Ransomware gets the same privileges as the computer it's hosted in. So, if an infected computer has local or global admin privileges, the ransomware will be able to use the same wrack havoc. Surely enough, such a network will witness most computers infected with the same ransomware, because of the lack of control over admin privileges.
You'd much rather struggle with ransomware on one computer, than ransomware on the entire network.
Since most ransomware installations initiate from web activity, you need to do everything possible to keep your Internet sessions safe. One reliable method is to always update Mozilla Firefox, IE, Chrome, or whichever browser you're using because the upgrades invariably make the browser more secure against newer kinds of malware.
We're living in times where we encounter attempts of cyber-crime (of varying intensity) almost every day. Drastic problems call for drastic measures; one of them is to be careful about what you click on and open from the web. Emails, in particular, are a primary source for cybercriminals to send carefully planned messages with infected files, or malicious links, which lead to malware (specifically, ransomware) installations. So, if you make it a practice to question the source of emails before opening any attached files, you will significantly improve your prospects of staying protected from ransomware.

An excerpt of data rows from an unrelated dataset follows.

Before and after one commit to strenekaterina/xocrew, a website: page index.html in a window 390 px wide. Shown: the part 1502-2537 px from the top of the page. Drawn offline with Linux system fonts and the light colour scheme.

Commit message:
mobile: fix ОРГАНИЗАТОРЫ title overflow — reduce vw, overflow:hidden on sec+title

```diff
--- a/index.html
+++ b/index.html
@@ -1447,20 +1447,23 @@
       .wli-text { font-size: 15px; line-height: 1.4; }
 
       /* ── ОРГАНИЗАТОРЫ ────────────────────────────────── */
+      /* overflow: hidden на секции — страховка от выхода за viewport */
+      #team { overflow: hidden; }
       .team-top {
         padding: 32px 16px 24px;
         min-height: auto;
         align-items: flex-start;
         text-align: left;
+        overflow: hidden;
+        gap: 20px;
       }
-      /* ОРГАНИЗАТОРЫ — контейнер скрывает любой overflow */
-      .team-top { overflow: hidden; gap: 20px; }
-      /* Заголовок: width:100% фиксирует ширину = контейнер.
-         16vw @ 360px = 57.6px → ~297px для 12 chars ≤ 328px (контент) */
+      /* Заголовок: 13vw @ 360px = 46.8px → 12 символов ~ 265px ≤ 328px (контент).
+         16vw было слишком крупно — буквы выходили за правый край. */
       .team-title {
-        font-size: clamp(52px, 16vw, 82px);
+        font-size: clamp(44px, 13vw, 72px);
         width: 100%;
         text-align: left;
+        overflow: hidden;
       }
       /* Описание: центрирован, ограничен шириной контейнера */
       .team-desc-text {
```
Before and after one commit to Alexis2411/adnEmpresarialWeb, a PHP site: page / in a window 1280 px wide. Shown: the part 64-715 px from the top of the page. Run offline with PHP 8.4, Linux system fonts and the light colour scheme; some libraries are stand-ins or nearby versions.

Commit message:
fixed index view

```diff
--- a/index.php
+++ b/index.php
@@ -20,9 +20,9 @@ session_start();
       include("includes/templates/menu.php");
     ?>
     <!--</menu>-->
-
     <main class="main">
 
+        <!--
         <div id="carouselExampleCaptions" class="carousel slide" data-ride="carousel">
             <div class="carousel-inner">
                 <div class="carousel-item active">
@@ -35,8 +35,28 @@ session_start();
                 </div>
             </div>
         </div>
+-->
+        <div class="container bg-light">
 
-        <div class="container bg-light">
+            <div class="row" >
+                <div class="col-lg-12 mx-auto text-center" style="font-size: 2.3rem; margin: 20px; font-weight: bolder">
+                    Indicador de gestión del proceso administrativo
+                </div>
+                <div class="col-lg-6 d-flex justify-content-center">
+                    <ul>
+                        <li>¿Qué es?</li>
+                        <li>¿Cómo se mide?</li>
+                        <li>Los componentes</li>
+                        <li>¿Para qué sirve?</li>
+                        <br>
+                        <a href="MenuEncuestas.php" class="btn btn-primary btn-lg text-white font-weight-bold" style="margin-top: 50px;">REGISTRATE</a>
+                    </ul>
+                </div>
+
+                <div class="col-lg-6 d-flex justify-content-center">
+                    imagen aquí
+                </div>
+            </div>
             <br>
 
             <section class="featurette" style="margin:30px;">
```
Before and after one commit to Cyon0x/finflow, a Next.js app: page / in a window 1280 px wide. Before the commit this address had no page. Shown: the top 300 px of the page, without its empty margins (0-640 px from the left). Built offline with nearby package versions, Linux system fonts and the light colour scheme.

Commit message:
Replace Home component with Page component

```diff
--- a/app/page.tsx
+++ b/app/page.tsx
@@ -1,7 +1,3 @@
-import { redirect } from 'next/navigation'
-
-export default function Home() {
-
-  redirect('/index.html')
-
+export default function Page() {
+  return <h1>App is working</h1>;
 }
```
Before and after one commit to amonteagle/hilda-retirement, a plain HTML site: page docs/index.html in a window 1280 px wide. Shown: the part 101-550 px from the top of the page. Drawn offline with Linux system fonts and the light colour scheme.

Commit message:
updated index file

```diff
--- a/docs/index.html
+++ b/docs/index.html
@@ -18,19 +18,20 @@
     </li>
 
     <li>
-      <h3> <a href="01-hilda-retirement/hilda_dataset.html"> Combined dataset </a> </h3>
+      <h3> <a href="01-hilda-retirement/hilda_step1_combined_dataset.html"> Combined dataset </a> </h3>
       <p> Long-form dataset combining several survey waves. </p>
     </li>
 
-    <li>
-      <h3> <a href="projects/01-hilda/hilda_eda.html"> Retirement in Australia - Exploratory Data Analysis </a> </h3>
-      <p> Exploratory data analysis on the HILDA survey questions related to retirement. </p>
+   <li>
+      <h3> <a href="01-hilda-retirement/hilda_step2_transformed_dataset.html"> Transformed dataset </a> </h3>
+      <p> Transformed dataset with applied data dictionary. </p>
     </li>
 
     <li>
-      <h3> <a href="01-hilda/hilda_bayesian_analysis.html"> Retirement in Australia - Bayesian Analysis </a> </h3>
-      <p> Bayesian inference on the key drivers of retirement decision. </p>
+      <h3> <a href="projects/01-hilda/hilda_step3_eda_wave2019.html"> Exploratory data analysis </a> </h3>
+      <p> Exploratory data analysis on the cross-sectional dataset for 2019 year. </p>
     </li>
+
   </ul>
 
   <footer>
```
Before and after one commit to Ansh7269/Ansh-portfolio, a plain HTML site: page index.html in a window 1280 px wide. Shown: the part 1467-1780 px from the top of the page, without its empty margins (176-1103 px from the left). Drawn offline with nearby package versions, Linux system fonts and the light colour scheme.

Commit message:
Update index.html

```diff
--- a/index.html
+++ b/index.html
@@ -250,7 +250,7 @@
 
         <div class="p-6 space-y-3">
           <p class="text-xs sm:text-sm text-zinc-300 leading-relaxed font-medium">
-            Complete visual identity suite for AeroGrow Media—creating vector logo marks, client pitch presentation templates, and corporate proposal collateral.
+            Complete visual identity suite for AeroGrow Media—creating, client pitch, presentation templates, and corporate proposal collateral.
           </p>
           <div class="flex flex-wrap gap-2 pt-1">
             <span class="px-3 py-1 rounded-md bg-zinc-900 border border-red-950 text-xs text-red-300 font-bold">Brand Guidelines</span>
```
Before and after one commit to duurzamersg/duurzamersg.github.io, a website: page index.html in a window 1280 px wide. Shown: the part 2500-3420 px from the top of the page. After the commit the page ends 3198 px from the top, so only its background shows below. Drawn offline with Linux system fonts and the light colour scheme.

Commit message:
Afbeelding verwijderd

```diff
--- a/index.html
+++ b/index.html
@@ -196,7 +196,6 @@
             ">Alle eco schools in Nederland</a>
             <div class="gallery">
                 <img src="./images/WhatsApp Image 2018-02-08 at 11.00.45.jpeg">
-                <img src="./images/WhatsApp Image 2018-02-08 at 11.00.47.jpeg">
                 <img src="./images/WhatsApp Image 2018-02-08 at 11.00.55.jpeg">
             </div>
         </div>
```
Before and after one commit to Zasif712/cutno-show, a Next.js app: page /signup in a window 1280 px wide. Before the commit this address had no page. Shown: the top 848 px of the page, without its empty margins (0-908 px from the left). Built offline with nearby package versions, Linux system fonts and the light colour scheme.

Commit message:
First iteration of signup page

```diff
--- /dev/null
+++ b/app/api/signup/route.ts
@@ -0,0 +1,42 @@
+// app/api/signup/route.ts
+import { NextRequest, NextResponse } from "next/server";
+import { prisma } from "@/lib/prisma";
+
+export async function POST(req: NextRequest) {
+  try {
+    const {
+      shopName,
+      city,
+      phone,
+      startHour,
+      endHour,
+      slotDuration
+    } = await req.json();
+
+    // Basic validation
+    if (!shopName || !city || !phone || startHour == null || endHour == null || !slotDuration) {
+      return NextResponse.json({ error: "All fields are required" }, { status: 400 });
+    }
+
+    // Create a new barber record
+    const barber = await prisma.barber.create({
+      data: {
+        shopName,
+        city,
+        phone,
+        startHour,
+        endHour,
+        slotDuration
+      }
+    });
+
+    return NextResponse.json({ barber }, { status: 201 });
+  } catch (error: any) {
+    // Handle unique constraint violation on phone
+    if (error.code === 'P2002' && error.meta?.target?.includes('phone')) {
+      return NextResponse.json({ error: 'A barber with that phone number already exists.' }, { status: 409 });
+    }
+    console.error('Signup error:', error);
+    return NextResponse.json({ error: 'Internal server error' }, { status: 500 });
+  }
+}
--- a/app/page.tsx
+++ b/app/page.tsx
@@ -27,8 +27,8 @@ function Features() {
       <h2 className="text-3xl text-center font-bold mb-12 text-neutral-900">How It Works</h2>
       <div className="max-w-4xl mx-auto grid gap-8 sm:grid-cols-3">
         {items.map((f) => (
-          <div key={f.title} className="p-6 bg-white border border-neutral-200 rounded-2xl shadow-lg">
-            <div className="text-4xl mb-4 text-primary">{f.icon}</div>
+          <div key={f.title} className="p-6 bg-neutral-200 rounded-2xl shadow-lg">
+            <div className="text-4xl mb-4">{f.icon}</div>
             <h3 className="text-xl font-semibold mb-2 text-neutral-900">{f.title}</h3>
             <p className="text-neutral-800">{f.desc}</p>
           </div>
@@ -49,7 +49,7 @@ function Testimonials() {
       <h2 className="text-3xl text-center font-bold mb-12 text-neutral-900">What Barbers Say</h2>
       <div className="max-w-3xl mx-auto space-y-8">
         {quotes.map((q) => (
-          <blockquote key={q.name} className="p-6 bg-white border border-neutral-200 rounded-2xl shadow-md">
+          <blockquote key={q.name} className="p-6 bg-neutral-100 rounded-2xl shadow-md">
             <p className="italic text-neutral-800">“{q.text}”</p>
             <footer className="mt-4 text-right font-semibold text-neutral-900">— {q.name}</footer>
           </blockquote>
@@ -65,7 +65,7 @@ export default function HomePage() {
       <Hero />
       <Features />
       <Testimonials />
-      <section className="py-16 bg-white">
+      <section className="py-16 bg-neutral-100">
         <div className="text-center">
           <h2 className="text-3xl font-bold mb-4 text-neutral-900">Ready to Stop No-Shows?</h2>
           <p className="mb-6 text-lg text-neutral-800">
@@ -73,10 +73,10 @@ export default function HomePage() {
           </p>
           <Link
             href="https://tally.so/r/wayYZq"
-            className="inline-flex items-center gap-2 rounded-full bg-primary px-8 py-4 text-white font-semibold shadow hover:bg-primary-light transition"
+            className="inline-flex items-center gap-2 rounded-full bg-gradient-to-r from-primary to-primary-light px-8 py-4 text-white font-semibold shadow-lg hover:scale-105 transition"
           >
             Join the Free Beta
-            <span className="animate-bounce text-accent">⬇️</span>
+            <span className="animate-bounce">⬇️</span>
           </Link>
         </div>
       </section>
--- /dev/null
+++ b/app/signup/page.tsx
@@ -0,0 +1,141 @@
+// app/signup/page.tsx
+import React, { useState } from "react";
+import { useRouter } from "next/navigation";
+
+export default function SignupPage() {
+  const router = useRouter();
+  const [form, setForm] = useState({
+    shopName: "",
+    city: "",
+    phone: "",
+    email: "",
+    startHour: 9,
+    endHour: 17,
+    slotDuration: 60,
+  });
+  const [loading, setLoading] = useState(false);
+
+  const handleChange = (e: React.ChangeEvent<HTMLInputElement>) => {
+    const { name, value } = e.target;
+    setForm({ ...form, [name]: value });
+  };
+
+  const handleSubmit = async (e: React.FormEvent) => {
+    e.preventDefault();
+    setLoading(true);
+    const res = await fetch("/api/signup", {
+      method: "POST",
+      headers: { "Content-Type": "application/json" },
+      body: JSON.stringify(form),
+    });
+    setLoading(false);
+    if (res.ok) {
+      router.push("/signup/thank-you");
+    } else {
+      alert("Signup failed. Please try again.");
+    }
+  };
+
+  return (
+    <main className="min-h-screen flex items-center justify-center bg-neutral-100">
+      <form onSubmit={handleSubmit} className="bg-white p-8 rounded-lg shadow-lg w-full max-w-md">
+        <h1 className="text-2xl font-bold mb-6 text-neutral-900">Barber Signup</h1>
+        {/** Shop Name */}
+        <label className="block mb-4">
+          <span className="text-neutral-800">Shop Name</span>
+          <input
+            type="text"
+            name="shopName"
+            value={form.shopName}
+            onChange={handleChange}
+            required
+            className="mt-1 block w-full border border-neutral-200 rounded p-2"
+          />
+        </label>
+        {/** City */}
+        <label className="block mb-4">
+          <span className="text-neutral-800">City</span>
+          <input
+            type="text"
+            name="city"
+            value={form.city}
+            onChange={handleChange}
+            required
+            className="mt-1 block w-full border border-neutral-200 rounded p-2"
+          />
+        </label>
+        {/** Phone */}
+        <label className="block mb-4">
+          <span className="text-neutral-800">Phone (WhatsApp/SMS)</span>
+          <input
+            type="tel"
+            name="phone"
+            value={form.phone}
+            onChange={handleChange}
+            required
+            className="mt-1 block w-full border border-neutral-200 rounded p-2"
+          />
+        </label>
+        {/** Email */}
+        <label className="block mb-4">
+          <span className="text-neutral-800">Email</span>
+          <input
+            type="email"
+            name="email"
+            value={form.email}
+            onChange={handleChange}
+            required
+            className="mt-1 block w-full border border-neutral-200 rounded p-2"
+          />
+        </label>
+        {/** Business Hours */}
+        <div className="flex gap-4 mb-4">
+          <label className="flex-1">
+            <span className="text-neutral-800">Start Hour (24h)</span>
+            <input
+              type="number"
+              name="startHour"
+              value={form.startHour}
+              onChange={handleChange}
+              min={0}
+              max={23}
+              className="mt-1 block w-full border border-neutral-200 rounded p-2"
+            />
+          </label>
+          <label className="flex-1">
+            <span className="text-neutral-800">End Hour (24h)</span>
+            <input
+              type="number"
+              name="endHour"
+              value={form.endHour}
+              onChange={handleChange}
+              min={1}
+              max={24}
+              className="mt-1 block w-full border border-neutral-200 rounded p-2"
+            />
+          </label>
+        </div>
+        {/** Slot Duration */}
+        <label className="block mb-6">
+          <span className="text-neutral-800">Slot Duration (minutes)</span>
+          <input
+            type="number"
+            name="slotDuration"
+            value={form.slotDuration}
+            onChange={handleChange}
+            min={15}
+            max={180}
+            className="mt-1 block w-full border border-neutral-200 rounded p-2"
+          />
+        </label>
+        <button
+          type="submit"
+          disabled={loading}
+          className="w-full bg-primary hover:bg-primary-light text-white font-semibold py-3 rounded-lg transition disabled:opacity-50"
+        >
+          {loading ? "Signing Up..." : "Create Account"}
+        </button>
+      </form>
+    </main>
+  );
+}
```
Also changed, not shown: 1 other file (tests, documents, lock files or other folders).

As we finish finalizing this piece, the Atlanta ransomware attack news (25 March 2018) is beginning to send the world into another frenzy! These are tough times; stay secure.
Author - Rahul Sharma